The northern route is the habitat of the most sought-after endemic Peruvian birds, with a total of more than 1,200 listed species, such as the Marvelous Spatuletail and the White-winged Guan (Penelope albipennis). The main road runs from west to east, from the cities of Trujillo or Chiclayo, and is perfect for observing the species that reside in the dry forests of the Tumbes region. The transition in this route is affected by the altitude of the Andes in this sector and by the tropical climate that runs through the territory.
The northern route also contains the areas of Tumbes and the River Marañon, as well as the region of Iquitos, (Pacaya Samiria – Allpahuayo Mishana) which is prosperous in endemic species.
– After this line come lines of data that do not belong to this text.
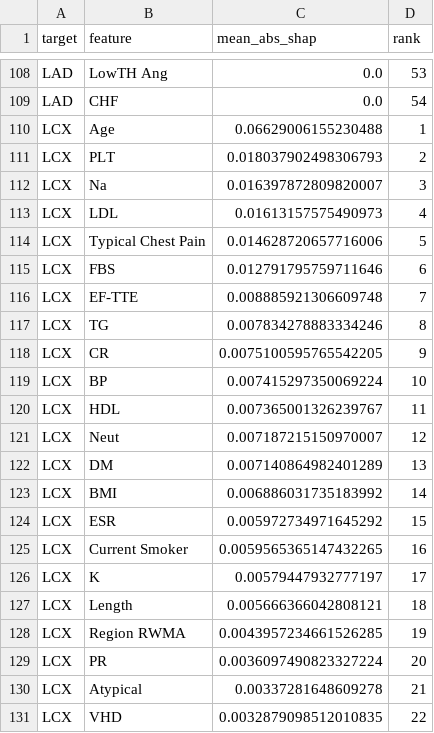
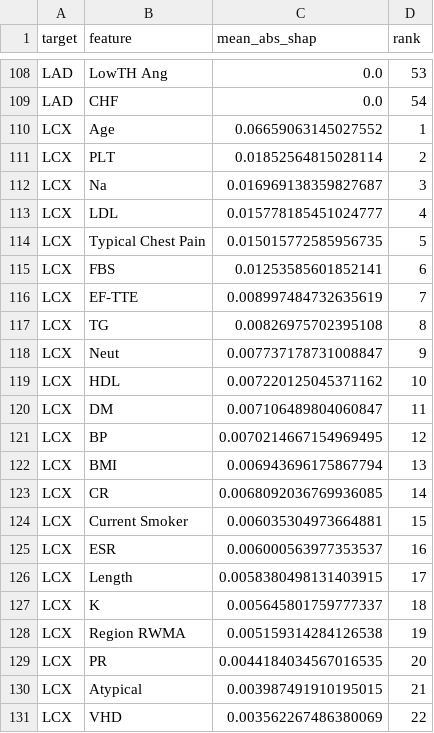
Before and after one commit to kingping77777/ML-3D, a CSV file: ml/reports/shap_summary.csv, drawn as a sheet; only a part is shown, gaps mark what is left out; the diff covers the shown part only.

```diff
--- a/ml/reports/shap_summary.csv
+++ b/ml/reports/shap_summary.csv
@@ -109,23 +109,23 @@ LAD,LowTH Ang,0.0,53
 LAD,CHF,0.0,54
-LCX,Age,0.06629006155230488,1
-LCX,PLT,0.018037902498306793,2
-LCX,Na,0.016397872809820007,3
-LCX,LDL,0.01613157575490973,4
-LCX,Typical Chest Pain,0.014628720657716006,5
-LCX,FBS,0.012791795759711646,6
-LCX,EF-TTE,0.008885921306609748,7
-LCX,TG,0.007834278883334246,8
-LCX,CR,0.0075100595765542205,9
-LCX,BP,0.007415297350069224,10
-LCX,HDL,0.007365001326239767,11
-LCX,Neut,0.007187215150970007,12
-LCX,DM,0.007140864982401289,13
-LCX,BMI,0.006886031735183992,14
-LCX,ESR,0.005972734971645292,15
-LCX,Current Smoker,0.0059565365147432265,16
-LCX,K,0.00579447932777197,17
-LCX,Length,0.005666366042808121,18
-LCX,Region RWMA,0.0043957234661526285,19
-LCX,PR,0.0036097490823327224,20
-LCX,Atypical,0.00337281648609278,21
-LCX,VHD,0.0032879098512010835,22
+LCX,Age,0.06659063145027552,1
+LCX,PLT,0.01852564815028114,2
+LCX,Na,0.016969138359827687,3
+LCX,LDL,0.015778185451024777,4
+LCX,Typical Chest Pain,0.015015772585956735,5
+LCX,FBS,0.01253585601852141,6
+LCX,EF-TTE,0.008997484732635619,7
+LCX,TG,0.00826975702395108,8
+LCX,Neut,0.007737178731008847,9
+LCX,HDL,0.007220125045371162,10
+LCX,DM,0.007106489804060847,11
+LCX,BP,0.0070214667154969495,12
+LCX,BMI,0.006943696175867794,13
+LCX,CR,0.0068092036769936085,14
+LCX,Current Smoker,0.006035304973664881,15
+LCX,ESR,0.006000563977353537,16
+LCX,Length,0.0058380498131403915,17
+LCX,K,0.005645801759777337,18
+LCX,Region RWMA,0.005159314284126538,19
+LCX,PR,0.0044184034567016535,20
+LCX,Atypical,0.003987491910195015,21
+LCX,VHD,0.003562267486380069,22
```
Also changed, not shown: 32 edited cells elsewhere in this file, ml/reports/shap_cross_target.csv, ml/reports/shap_global_lcx.csv, 11 other files.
The mountain pass at Abra Patricia and the Lechucita Bigotona Biological Station have grown into one of the most famous birdwatching points, with great forests and a safe system of pathways through the zone.
In this route you can witness the rediscovered species Long-whiskered Owlet (Xenoglaux loweryi), and also visit the Huembo Interpretation Center for the Observation of Hummingbirds, with the Marvelous Spatuletail as the main attraction.
The central route
This road offers a different and compelling alternative to the northern and southern routes and requires less time. There is no need for flying, it can be reached overland from the city of Lima, with the possibility of extending the exploration eastwards and descending down to the Amazonian plain that surrounds the city of Pucallpa. Generally, the route stretch from west to east, increasing height quickly as it crosses the Central Andes.
At many locations along the route you can observe fascinating endemic species, such as the Golden-backed Mountain Tanager (Buthraupisa ureodorsalis) and the Junin Grebe (Podiceps taczanowski). In the 1980s, renowned North American field ornithologist Ted A. Parker III made the central route famous, including Santa Eulalia Canyon, Marcapomacocha Lagoon, the Milloc Bog, Ticlio, Lake Junin, Unchog Forest, Carpish Tunnel and mountains, Tingo María National Park and the lowlands of the Amazonian plain that surround Pucallpa.
From Pucallpa you can travel to the Cerros del Sira, a chain of mountains separate from the Andes, where the Sira Tanager (Tangara phillipsi) lives, or towards the basin of the River Cushabatay, in quest for the Scarlet-banded Barbet (Capito wallacei).
As you can see, Peru is a country with a wide range of attractions, including an enormous and diverse wildlife. In order to witness all its wonders all you really need is a camera and a great capacity for fascination.